Milo (Thespesia populnea)
Hawaiian name: Milo
Botanical name: Thespesia populnea
Family: Malvaceae (Mallow Family)
Status: Undetermined (Indigenous or Polynesian-introduced)
Where found: Maui, Moloka‘i, Lāna‘i, Hawai‘i, O‘ahu, Ni‘ihau & Kaua‘i
Water/Light: Dry, with full sun exposure
Elevation range: 0 to 900 feet
Height: About 40 feet, with a spread equal to its height
Notes: In old Hawai`i, milo was commonly found around sunny coastal homes, cultivated as a shade tree. Milo wood has an attractive grain and was skillfully crafted into poi bowls, plates, food utensils and canoe paddles. The fruit yields a yellow-green kapa dye. Cordage (rope) can also be made from milo. Bright yellow flowers with maroon centers open in the morning hours, and turn to various shades of orange later in the day. Milo is drought, salt, wind and heat tolerant.
He milo ka lā‘au, mimilo ke aloha.
Translation: Milo is the plant; love goes round and round.
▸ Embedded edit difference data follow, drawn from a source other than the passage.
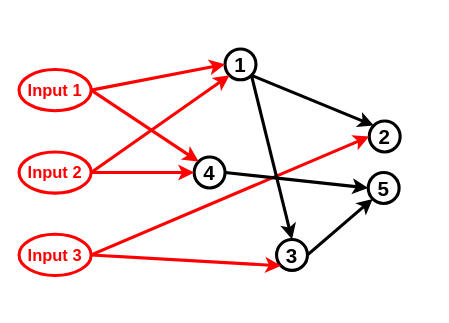
The draw.io diagram Untitled Diagram.drawio in sara1024/-CCF201412-2-Z-, before the edit. Source tidied: cells renumbered, new cells numbered last; positions are measured from the earlier drawing's top-left corner, leaving out a move shared by most shapes. Both pictures are drawn from the tidied source at 103%, with x=0, y=0 at pixel (19, 48).
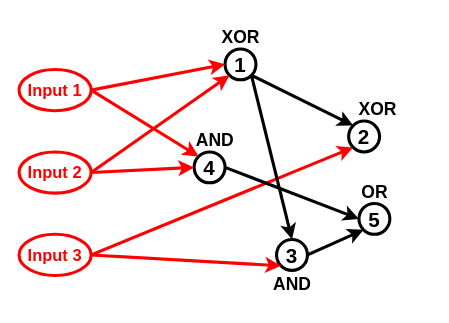
The same diagram, later.

Unchanged cells that the change refers to:
```xml
<mxCell id="4" value="Input 3" style="ellipse;whiteSpace=wrap;html=1;strokeColor=#FF0000;strokeWidth=3;fillColor=none;fontSize=16;fontColor=#FF0000;fontStyle=1;" parent="1" vertex="1">
  <mxGeometry y="180" width="70" height="40" as="geometry" />
</mxCell>
```

What changed in the source:
```diff
@@
     <mxCell id="8" value="4" style="ellipse;whiteSpace=wrap;html=1;strokeColor=#000000;strokeWidth=3;fillColor=none;fontSize=20;fontStyle=1;" parent="1" vertex="1">
-      <mxGeometry x="170" y="105" width="30" height="30" as="geometry" />
+      <mxGeometry x="170" y="100" width="30" height="30" as="geometry" />
     </mxCell>
@@
     <mxCell id="13" value="2" style="ellipse;whiteSpace=wrap;html=1;strokeColor=#000000;strokeWidth=3;fillColor=none;fontSize=20;fontColor=#000000;fontStyle=1;" parent="1" vertex="1">
-      <mxGeometry x="340" y="70" width="30" height="30" as="geometry" />
+      <mxGeometry x="320" y="70" width="30" height="30" as="geometry" />
     </mxCell>
-    <mxCell id="14" style="endArrow=classic;html=1;strokeColor=#FF0000;strokeWidth=3;fontSize=20;fontColor=#000000;entryX=0;entryY=0.5;entryDx=0;entryDy=0;exitX=1;exitY=0.5;exitDx=0;exitDy=0;" parent="1" edge="1" source="4" target="13">
+    <mxCell id="14" style="endArrow=classic;html=1;strokeColor=#FF0000;strokeWidth=3;fontSize=20;fontColor=#000000;entryX=0;entryY=1;entryDx=0;entryDy=0;exitX=1;exitY=0.5;exitDx=0;exitDy=0;" parent="1" edge="1" source="4" target="13">
       <mxGeometry relative="1" as="geometry" />
     </mxCell>
@@
     <mxCell id="17" value="5" style="ellipse;whiteSpace=wrap;html=1;strokeColor=#000000;strokeWidth=3;fillColor=none;fontSize=20;fontColor=#000000;fontStyle=1;" parent="1" vertex="1">
-      <mxGeometry x="339" y="120" width="30" height="30" as="geometry" />
+      <mxGeometry x="330" y="150" width="30" height="30" as="geometry" />
     </mxCell>
@@
+    <mxCell id="20" value="XOR" style="text;strokeColor=none;fillColor=none;html=1;fontSize=17;fontStyle=1;verticalAlign=middle;align=center;" parent="1" vertex="1">
+      <mxGeometry x="165" y="-30" width="100" height="40" as="geometry" />
+    </mxCell>
+    <mxCell id="21" value="XOR" style="text;strokeColor=none;fillColor=none;html=1;fontSize=17;fontStyle=1;verticalAlign=middle;align=center;" parent="1" vertex="1">
+      <mxGeometry x="295" y="40" width="105" height="40" as="geometry" />
+    </mxCell>
+    <mxCell id="22" value="OR" style="text;strokeColor=none;fillColor=none;html=1;fontSize=17;fontStyle=1;verticalAlign=middle;align=center;" parent="1" vertex="1">
+      <mxGeometry x="295" y="120" width="100" height="40" as="geometry" />
+    </mxCell>
+    <mxCell id="23" value="AND" style="text;strokeColor=none;fillColor=none;html=1;fontSize=17;fontStyle=1;verticalAlign=middle;align=center;" parent="1" vertex="1">
+      <mxGeometry x="215" y="210" width="100" height="40" as="geometry" />
+    </mxCell>
+    <mxCell id="24" value="AND" style="text;strokeColor=none;fillColor=none;html=1;fontSize=17;fontStyle=1;verticalAlign=middle;align=center;" parent="1" vertex="1">
+      <mxGeometry x="140" y="70" width="100" height="40" as="geometry" />
+    </mxCell>
```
Meaning: Said of the milo tree when its leaves, blossoms, or seeds were used by kahuna who practice hana aloha sorcery (love magic).